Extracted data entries
┌──

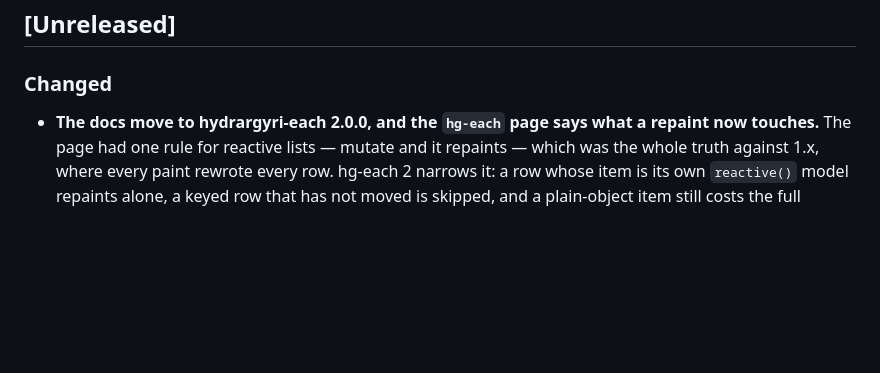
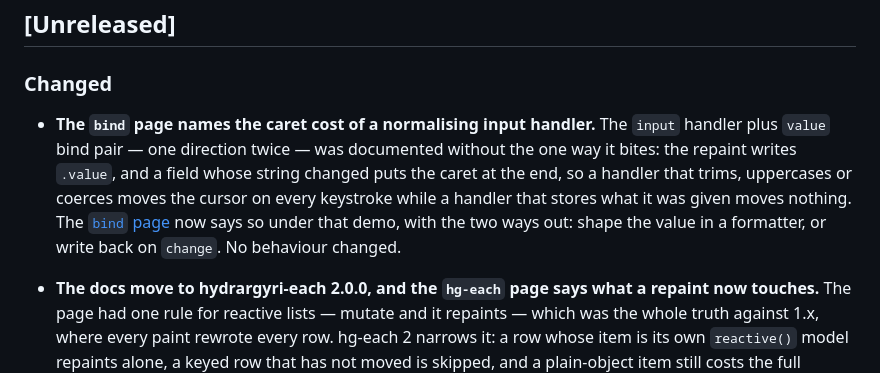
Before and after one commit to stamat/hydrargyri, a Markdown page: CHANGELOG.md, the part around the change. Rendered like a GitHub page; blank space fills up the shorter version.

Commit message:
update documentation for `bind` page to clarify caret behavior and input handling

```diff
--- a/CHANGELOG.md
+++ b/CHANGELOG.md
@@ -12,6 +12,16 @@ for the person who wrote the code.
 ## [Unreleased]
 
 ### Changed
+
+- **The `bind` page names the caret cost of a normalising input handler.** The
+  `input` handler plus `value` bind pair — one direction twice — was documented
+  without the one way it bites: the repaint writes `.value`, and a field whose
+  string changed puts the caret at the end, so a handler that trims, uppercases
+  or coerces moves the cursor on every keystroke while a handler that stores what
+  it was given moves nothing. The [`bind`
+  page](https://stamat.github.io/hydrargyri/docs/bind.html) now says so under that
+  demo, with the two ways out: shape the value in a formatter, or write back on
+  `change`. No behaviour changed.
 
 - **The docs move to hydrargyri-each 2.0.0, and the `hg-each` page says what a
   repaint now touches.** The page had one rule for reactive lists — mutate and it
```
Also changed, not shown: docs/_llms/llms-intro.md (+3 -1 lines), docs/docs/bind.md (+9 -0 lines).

└──

§ **Work order**
Working through the records above, establish how many lines contain the string "repaint", and reply with the number by itself.

§ **Your solution**
2